Wild Rose students go high tech
Students in grades four to six learn on Chromebooks this fall
By: Kevin Ma
| Posted: Sunday, Sep 15, 2013 06:00 am
Wild Rose Elementary students have a high-tech surprise waiting for them on their desks this fall: their own laptop computers.
Starting this month, students in grades four through six at Wild Rose will each be issued their own Chromebooks for use in daily lessons. The inexpensive, web-based computers are meant to teach students about technology and motivate them to learn.
Chromebooks are small, lightweight, low-cost laptops that run on Google’s Chrome operating system. Instead of using licensed programs, they rely on free web-based applications such as Gmail and Google Docs.
Wild Rose teacher Kim Cunningham test-drove the computers with her class last year on behalf of the public school district, says principal Barb Scott.
The results were so good that the school decided to use $43,000 in provincial grants and fundraising to buy 100 of the computers this year – enough for every Grade 4 to 6 student in the school. They could have used any mobile device (e.g. iPads), Scott says, but picked Chromebooks due to their cost.
“During the school day, every student will have a device at their fingertips,” Scott says, allowing them to use word processors or the Internet without waiting for time in the computer lab. “It opens up a whole set of possibilities.”
Grade 6 student Hailey MacDonald used her Chromebook Thursday to write an account of what she did on the weekend. She uses it for research during social studies, she says, looks up words in the dictionary, and uses text-to-speech to sound out sentences. “If we mess up on a word like ‘hot dog’… I can play it and it tells me what it sounds like.”

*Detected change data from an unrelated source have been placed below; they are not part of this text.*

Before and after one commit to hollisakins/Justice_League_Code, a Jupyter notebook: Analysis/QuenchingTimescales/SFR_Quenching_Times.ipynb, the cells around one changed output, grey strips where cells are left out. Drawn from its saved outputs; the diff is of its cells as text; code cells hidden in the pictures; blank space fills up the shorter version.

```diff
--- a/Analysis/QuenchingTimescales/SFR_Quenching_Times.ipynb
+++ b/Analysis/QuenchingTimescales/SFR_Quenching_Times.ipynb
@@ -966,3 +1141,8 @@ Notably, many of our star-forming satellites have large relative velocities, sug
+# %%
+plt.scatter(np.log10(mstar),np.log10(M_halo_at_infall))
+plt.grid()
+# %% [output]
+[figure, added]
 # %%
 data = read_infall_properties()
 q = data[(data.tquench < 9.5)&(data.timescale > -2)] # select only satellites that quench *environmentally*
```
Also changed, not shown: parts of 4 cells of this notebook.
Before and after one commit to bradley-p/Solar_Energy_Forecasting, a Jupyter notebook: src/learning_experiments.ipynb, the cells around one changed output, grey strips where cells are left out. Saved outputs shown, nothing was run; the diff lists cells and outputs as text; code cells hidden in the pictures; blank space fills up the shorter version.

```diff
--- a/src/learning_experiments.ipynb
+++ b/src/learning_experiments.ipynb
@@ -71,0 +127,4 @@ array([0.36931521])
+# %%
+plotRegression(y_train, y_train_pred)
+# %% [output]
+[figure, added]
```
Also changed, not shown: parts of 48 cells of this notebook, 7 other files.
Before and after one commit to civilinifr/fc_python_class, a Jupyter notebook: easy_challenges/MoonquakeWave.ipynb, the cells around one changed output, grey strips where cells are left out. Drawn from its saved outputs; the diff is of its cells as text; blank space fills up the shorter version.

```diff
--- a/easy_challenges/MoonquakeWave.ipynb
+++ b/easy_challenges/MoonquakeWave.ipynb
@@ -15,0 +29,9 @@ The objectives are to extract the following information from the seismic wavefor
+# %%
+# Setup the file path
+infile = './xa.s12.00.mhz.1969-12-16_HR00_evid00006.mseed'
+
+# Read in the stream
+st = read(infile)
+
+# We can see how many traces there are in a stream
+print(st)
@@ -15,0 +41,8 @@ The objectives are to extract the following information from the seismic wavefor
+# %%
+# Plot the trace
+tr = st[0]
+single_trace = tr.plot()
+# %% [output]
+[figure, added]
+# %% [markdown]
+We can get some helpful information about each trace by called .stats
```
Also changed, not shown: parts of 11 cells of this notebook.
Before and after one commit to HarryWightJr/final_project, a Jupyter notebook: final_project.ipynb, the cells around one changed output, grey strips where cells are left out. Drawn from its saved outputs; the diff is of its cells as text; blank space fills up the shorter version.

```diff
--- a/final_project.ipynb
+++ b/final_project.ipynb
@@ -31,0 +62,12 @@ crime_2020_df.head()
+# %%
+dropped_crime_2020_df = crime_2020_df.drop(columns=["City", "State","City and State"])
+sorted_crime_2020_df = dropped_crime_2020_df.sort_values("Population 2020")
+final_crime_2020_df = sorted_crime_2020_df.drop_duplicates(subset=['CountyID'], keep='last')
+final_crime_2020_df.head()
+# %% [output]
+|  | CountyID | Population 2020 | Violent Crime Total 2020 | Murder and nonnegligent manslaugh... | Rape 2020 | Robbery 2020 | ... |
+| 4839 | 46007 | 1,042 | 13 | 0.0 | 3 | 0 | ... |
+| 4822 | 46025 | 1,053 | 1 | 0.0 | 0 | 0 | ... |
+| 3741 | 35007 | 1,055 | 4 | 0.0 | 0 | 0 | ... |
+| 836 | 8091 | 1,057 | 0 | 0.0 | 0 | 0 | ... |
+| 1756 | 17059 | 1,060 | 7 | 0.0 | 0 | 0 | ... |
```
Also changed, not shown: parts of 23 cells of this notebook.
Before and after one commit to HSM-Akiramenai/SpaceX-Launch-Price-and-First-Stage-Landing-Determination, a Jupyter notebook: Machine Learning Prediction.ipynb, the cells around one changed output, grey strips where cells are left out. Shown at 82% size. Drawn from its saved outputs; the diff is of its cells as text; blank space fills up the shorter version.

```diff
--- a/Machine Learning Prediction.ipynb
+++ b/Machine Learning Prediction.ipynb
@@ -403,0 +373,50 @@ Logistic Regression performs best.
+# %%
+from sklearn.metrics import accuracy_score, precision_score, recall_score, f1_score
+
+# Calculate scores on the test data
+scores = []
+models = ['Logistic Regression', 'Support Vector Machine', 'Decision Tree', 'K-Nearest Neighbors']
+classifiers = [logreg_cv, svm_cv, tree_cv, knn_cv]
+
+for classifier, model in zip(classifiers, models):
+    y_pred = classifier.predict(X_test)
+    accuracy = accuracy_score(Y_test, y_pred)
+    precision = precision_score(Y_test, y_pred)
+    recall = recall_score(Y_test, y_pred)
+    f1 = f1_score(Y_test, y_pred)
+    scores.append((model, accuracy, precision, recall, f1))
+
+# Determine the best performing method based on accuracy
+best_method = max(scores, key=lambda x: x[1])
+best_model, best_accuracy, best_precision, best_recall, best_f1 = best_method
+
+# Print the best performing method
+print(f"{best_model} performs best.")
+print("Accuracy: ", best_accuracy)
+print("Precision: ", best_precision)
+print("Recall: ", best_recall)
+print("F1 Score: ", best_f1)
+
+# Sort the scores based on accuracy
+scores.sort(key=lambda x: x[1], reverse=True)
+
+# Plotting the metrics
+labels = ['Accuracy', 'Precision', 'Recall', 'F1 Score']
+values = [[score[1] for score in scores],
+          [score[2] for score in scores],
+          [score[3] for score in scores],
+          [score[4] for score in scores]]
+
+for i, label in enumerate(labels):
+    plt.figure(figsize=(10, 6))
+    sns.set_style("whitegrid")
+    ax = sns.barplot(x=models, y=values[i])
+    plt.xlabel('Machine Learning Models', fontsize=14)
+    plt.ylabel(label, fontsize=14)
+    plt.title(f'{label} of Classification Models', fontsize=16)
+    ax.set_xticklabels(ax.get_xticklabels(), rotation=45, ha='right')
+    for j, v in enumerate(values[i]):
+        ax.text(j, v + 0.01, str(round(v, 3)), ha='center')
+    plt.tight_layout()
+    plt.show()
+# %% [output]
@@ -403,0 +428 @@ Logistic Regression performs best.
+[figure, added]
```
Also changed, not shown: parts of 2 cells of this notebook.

Google Docs lets multiple people edit the same document simultaneously, Cunningham says, which has many applications. Instead of asking kids to raise their hands to comment about a book, for example, she can have everyone type their comments into the same file at once. “They don’t have to wait a turn.”
This also helps keep students more engaged, she continues, if only because they know the teacher can see what they’re (not) writing. “You can’t really get away with sitting there and staring into space.” Her students last year also found the Chromebooks exciting to use, and tended to stay focused on their work instead of acting out.
And it encourages students to revise and improve their writing, Scott says. “Children hate writing on paper,” she says – it’s a pain to fix mistakes, so students will ignore all the red ink comments in the margins the teacher makes and move on to the next assignment. With computers, students are much more likely to act on those comments and improve their skills since it’s so easy to make changes.
Teachers can use these computers to give students at home real-time advice on homework, Cunningham says, and have them collaborate on presentations. The text-to-speech features and educational games also help keep students engaged.
They don’t use the computers all the time, Scott says, as teachers need to monitor the amount of screen-time kids get. “You use it when it’s an appropriate tool to use.” Students still do handwritten assignments as well.
“Kids at home are at the computer all the time, and not necessarily in appropriate ways,” she continues. The school hopes to use the Chromebooks to teach students about online etiquette and safety.
People nowadays use computers as an extension of their brain, Scott says, using Google to find facts they once committed to memory. “It’s a new way of learning, and we think it’s important our kids are a part of that.”
The Chromebooks will roll out into Wild Rose classrooms over the coming weeks, Scott says.